He stirred, suddenly more alert than he had been in days. “Brienne?”
“I’m here, Father.” She squeezed his hand.
“I’m proud of you,” he whispered simply, and she cried too hard to respond. Those words were all she ever dreamed of.
She held his hand for another hour until his chest ceased rising and the life slipped from him, on an evening when the pink sky contrasted with the sapphire waters outside the window. She pulled the covers over her father’s face and resumed her seat on the floor, lost in memories. As though he could sense her pain, Jaime was the first to appear. He then summoned the Maester, who in turn called for the Septon. As people milled in and out of the room, Jaime led her by the hand to the guest chambers he had been occupying. Both fully clothed, they climbed into the bed and he held her while she fell into a deep sleep. He woke her in the wee hours, insisting that she needed sustenance. A groggy maid appeared with tea and cold biscuits from the kitchen.
“I’m not used to being taken care of,” she admitted, nibbling a biscuit even though her stomach was roiling. The sting of raw grief brought forth her old stubbornness. “I can take care of myself, you know.”
“Good,” he replied as he rubbed her back. “I don’t want you getting used to this.” The warmth in his voice said otherwise.
Now, listening to the rain and watching her sleeping husband, she marveled at how quickly change could alter the landscape of life. She was emotionally exhausted, still trying to grapple with the death of her father along with being a newlywed. And yet, there was a stirring inside of her that was comforting, content. Somehow, she could sense that all would be well.
“It’s impolite to stare, Brienne.” She had not noticed Jaime’s eyes just barely open. His morning voice was rough, low. It gave her a thrill that she was the only one to hear it. “What is my lady thinking about this morning?”
She tilted her head thoughtfully. “That day we first took off from Riverrun... if someone had told you that I was your future wife, what would you think?”
“I’d have leapt from the boat, swam back to Riverrun, and begged them to send me to the dungeon again.”
Brienne rolled her eyes. “If you like dungeons so much, we have some here that may suit you.”
“I’m quite content right where I am.” He yawned, stretching her out his arms and pulling her tight against him. “I’ve received a raven from Tyrion yesterday. It seems he is sending us a wedding gift.”
“Not a what, but a who. Your beloved Podrick.”
“He has no need for him? He was Tyrion’s squire first... although I do miss the boy.”
“The only thing Tyrion cares about is Tysha. I think they scarcely leave their bedchamber. Besides, we saved the boy’s life, he owes us his service.”
“He owes us nothing. But he is most welcome here.
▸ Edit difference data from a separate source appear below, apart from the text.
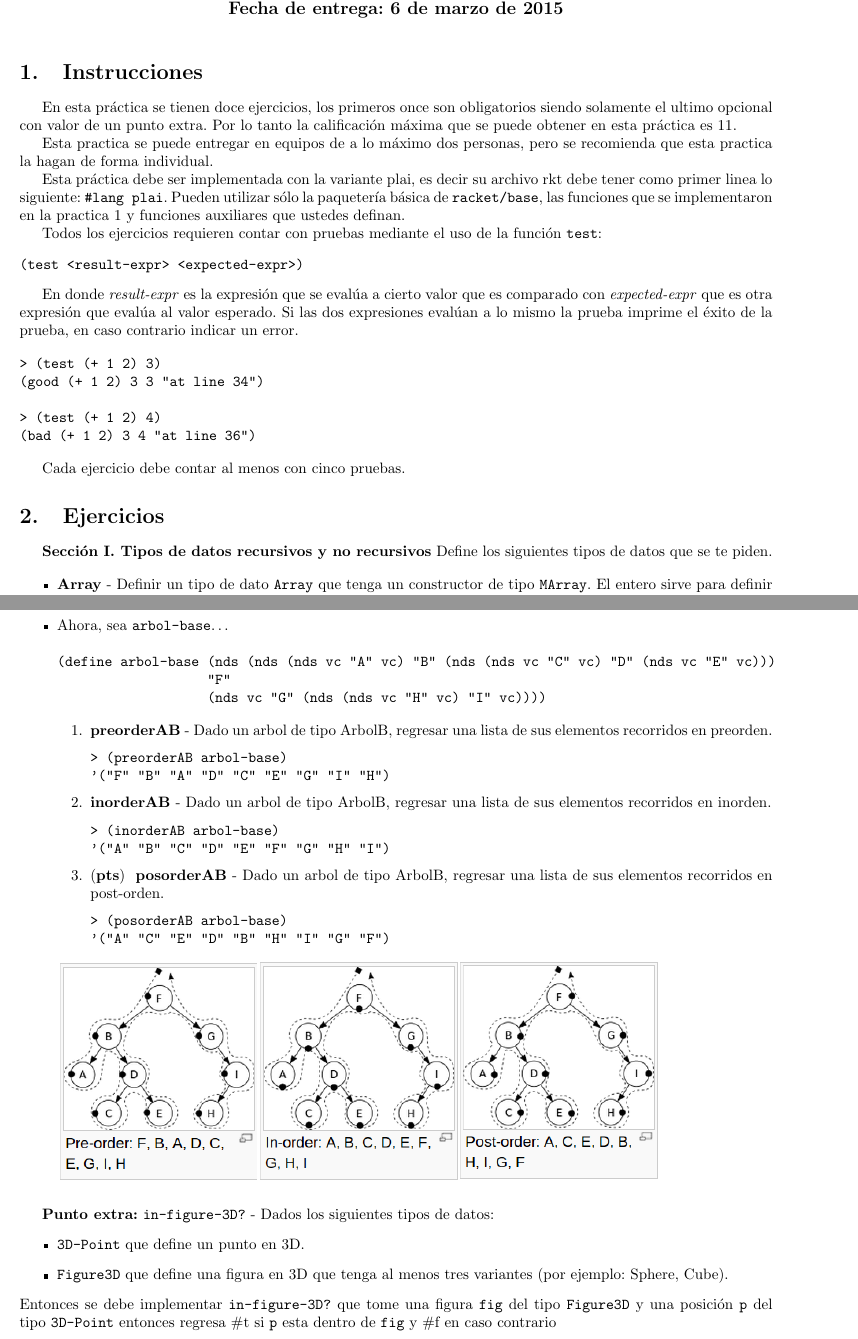
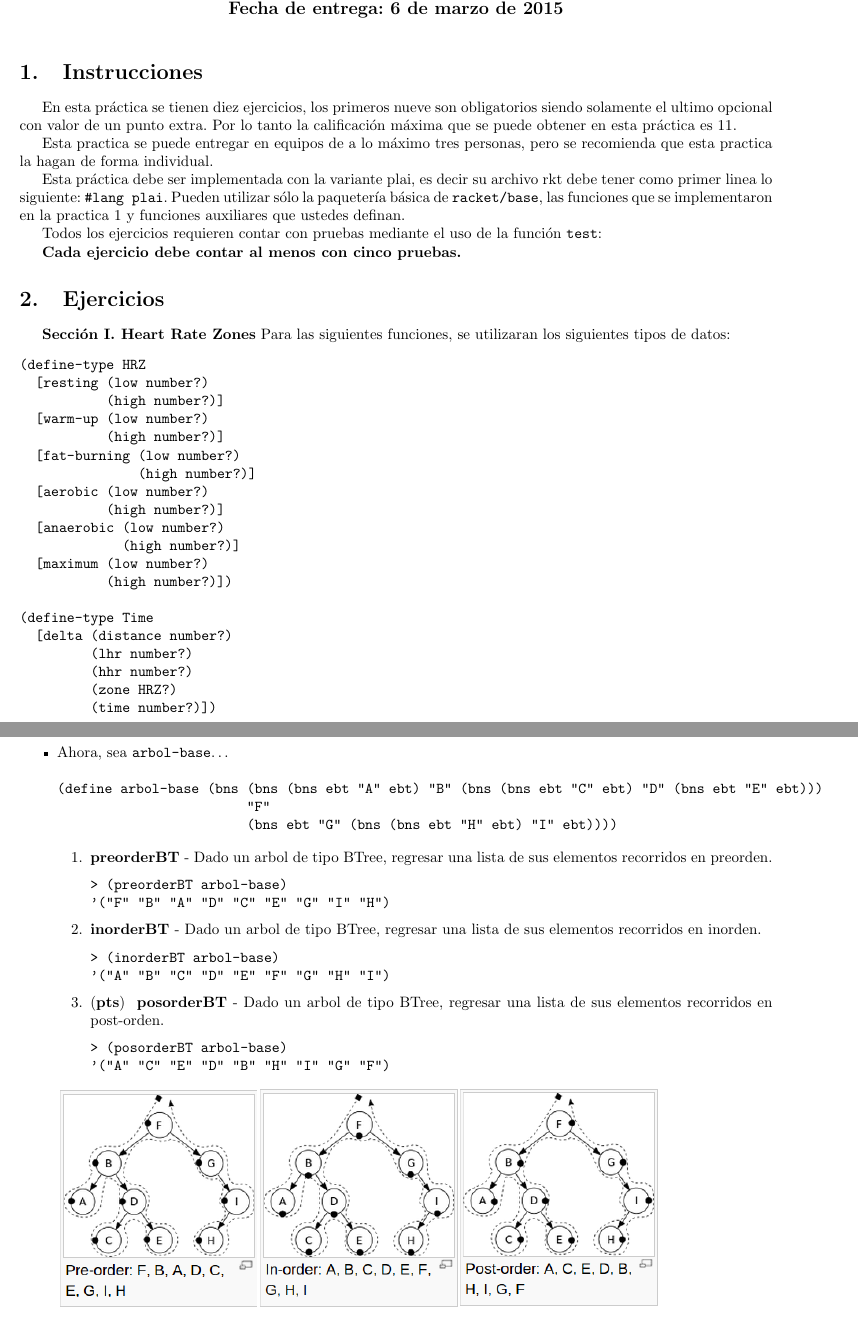
Before and after one commit to hectoregm/lenguajes, a LaTeX document (practica3/practica3.tex): two parts of pages 1 and 4 of 4 before the commit and two parts of pages 1 and 5 of 5 after it, joined at a grey line, cut so that both start at the same text. Compiled offline with pdfLaTeX.

Commit message:
Almost final draft for practice 3, extra point exercise still is needed.

```diff
--- a/practica3/practica3.tex
+++ b/practica3/practica3.tex
@@ -24,12 +24,12 @@
 \begin{document}
 \maketitle
 \section{Instrucciones}
-En esta práctica se tienen doce ejercicios, los primeros once son
+En esta práctica se tienen diez ejercicios, los primeros nueve son
 obligatorios siendo solamente el ultimo opcional con valor de un
 punto extra. Por lo tanto la calificación máxima que se puede obtener en
 esta práctica es 11.
 
-Esta practica se puede entregar en equipos de a lo máximo dos
+Esta practica se puede entregar en equipos de a lo máximo tres
 personas, pero se recomienda que esta practica la hagan de forma
 individual.
 
@@ -41,12 +41,31 @@ practica 1 y funciones auxiliares que ustedes definan.
 
 Todos los ejercicios requieren contar con pruebas mediante el uso de
 la función \texttt{test}:
+
+\textbf{Cada ejercicio debe contar al menos con cinco pruebas.}
+
+\section{Ejercicios}
+\textbf{Sección I. Heart Rate Zones} Para las siguientes funciones, se utilizaran los siguientes tipos de datos:
 \begin{verbatim}
-(test <result-expr> <expected-expr>)
+(define-type HRZ
+  [resting (low number?)
+           (high number?)]
+  [warm-up (low number?)
+           (high number?)]
+  [fat-burning (low number?)
+               (high number?)]
+  [aerobic (low number?)
+           (high number?)]
+  [anaerobic (low number?)
+             (high number?)]
+  [maximum (low number?)
+           (high number?)])
+
+(define-type Time
+  [delta (distance number?)
+         (lhr number?)
+         (hhr number?)
+         (zone HRZ?)
+         (time number?)])
 \end{verbatim}
 
-En donde \textit{result-expr} es la expresión que se evalúa a cierto
-valor que es comparado con \textit{expected-expr} que es otra
-expresión que evalúa al valor esperado. Si las dos expresiones evalúan
-a lo mismo la prueba imprime el éxito de la prueba, en caso contrario
-indicar un error.
@@ -53,7 +80,2 @@ indicar un error.
 
 \begin{verbatim}
-> (test (+ 1 2) 3)
-(good (+ 1 2) 3 3 "at line 34")
-
-> (test (+ 1 2) 4)
-(bad (+ 1 2) 3 4 "at line 36")
@@ -60,3 +90,2 @@ indicar un error.
 \end{verbatim}
 
-Cada ejercicio debe contar al menos con cinco pruebas.
@@ -63,4 +96 @@ Cada ejercicio debe contar al menos con cinco pruebas.
 
-\section{Ejercicios}
-\textbf{Sección I. Tipos de datos recursivos y no recursivos} Define
-los siguientes tipos de datos que se te piden.
@@ -67,5 +104 @@ los siguientes tipos de datos que se te piden.
 
-\begin{itemize}
-\item $\textbf{Array}$ - Definir un tipo de dato \texttt{Array}
-  que tenga un constructor de tipo \texttt{MArray}. El entero sirve
-  para definir el tamaño del arreglo., \textit{i.e.}
@@ -140,26 +190,27 @@ Por último, cuentas con la función \verb;printAB; que recibe un árbol de tipo
 \newpage
 \item Ahora, sea \verb;arbol-base;\dots
 \begin{verbatim}
-(define arbol-base (nds (nds (nds vc "A" vc) "B" (nds (nds vc "C" vc) "D" (nds vc "E" vc)))
-                   "F"
-                   (nds vc "G" (nds (nds vc "H" vc) "I" vc))))
+(define arbol-base (bns (bns (bns ebt "A" ebt) "B" (bns (bns ebt "C" ebt) "D" (bns ebt "E" ebt)))
+                        "F"
+                        (bns ebt "G" (bns (bns ebt "H" ebt) "I" ebt))))
 \end{verbatim}
+
 \begin{enumerate}
-\item  \textbf{preorderAB} - Dado un arbol de tipo ArbolB, regresar una lista de sus elementos recorridos en preorden.
+\item  \textbf{preorderBT} - Dado un arbol de tipo BTree, regresar una lista de sus elementos recorridos en preorden.
 \begin{verbatim}
-> (preorderAB arbol-base)
+> (preorderBT arbol-base)
 '("F" "B" "A" "D" "C" "E" "G" "I" "H")
 \end{verbatim}
 
-\item  \textbf{inorderAB}  - Dado un arbol de tipo ArbolB, regresar una lista de sus elementos recorridos en inorden.
+\item  \textbf{inorderBT}  - Dado un arbol de tipo BTree, regresar una lista de sus elementos recorridos en inorden.
 \begin{verbatim}
-> (inorderAB arbol-base)
+> (inorderBT arbol-base)
 '("A" "B" "C" "D" "E" "F" "G" "H" "I")
 \end{verbatim}
 
-\item \grade {} \textbf{posorderAB} - Dado un arbol de tipo ArbolB, regresar una lista de sus elementos recorridos en post-orden.
+\item \grade {} \textbf{posorderBT} - Dado un arbol de tipo BTree, regresar una lista de sus elementos recorridos en post-orden.
 \begin{verbatim}
-> (posorderAB arbol-base)
+> (posorderBT arbol-base)
 '("A" "C" "E" "D" "B" "H" "I" "G" "F")
 \end{verbatim}
 
@@ -168,10 +219,10 @@ Por último, cuentas con la función \verb;printAB; que recibe un árbol de tipo
 \jimage{0.8}{imgs/orders.png}
 \end{itemize}
 
-\textbf{Punto extra:} \texttt{in-figure-3D?} - Dados los siguientes tipos de datos:
-\begin{itemize}
-\item{ \texttt{3D-Point} que define un punto en 3D.}
-\item{\texttt{Figure3D} que define una figura en 3D que tenga al menos tres variantes (por ejemplo: Sphere, Cube)}.
-\end{itemize}
-Entonces se debe implementar \texttt{in-figure-3D?} que tome una figura \texttt{fig} del tipo \texttt{Figure3D} y una posición \texttt{p} del tipo \texttt{3D-Point} entonces regresa \#t si \texttt{p} esta dentro de \texttt{fig} y \#f en caso contrario
+%% \textbf{Punto extra:} \texttt{in-figure-3D?} - Dados los siguientes tipos de datos:
+%% \begin{itemize}
+%% \item{ \texttt{3D-Point} que define un punto en 3D.}
+%% \item{\texttt{Figure3D} que define una figura en 3D que tenga al menos tres variantes (por ejemplo: Sphere, Cube)}.
+%% \end{itemize}
+%% Entonces se debe implementar \texttt{in-figure-3D?} que tome una figura \texttt{fig} del tipo \texttt{Figure3D} y una posición \texttt{p} del tipo \texttt{3D-Point} entonces regresa \#t si \texttt{p} esta dentro de \texttt{fig} y \#f en caso contrario
 \end{document}
```
Also changed, not shown: practica3/imgs/printbt1.png (added), practica3/practica3.tex (84 more changed lines), 2 other files.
I can think of no better squire for me to have.”
“If he continues to call you ‘Ser’, I’ll have him flogged.”
“You’ll not lay a hand on him!” She laughed, slapping his chest playfully.
Jaime dropped his head to look into her eyes. His hand reached over to her face, his fingers tracing the line of her lips. “Your eyes get bluer when you smile. You should smile more often.”
“I intend to.”
He looked at her thoughtfully. “I don’t know what it truly means to be happy, but... I think we could be. Happy, that is.”
“I think so, too.” They were the Lord and Lady of Tarth now, as well as the Lord and Lady of Casterly Rock. Jaime's uncle had a firm hand on the latter, but their lives would be complicated for it. Many ravens, lots of travelling, and even time apart. Brienne was already going over options for a castellan. But for now, right now, on the dreary morning in the land of her childhood, warm under the covers and together, everything was all right.
“On second thought, I will make sure of it. Now that I am your lord husband, you will be expected to obey my every command.” He barely got the sentence out, and she could only glare for half a second, before they both dissolved into laughter.
I could get used to this, Brienne thought, before Jaime pulled her under the blankets and into sweet oblivion.